======== EXERCISE MATERIALS
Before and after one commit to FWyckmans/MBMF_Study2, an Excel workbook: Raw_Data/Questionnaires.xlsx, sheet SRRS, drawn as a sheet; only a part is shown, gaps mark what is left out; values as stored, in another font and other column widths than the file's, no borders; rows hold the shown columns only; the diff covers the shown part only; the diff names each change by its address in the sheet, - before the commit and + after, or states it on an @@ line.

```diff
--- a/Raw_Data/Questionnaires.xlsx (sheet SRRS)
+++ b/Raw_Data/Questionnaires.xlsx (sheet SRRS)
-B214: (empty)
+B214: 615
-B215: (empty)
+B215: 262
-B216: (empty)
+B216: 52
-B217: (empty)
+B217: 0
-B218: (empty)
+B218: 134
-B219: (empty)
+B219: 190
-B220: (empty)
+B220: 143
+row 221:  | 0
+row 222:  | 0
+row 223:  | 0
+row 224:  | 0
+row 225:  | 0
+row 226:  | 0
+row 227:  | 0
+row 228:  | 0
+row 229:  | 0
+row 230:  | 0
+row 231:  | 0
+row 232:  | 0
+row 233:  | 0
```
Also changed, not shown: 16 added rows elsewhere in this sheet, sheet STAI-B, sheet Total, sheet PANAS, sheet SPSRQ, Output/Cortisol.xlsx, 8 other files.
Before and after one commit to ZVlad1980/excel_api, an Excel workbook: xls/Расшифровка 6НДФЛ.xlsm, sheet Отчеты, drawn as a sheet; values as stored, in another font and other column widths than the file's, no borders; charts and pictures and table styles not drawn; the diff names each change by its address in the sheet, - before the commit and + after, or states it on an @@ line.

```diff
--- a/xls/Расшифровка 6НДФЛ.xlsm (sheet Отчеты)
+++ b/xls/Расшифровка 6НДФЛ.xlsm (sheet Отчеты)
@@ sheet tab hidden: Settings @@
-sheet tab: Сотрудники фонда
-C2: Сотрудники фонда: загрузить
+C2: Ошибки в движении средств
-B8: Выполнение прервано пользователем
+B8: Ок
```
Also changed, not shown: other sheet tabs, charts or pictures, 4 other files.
================
* **TASK ITEM**
Where a line of the records has the string "empty", return that line.

* **TASK OUTPUT**
-B214: (empty)
-B215: (empty)
-B216: (empty)
-B217: (empty)
-B218: (empty)
-B219: (empty)
-B220: (empty)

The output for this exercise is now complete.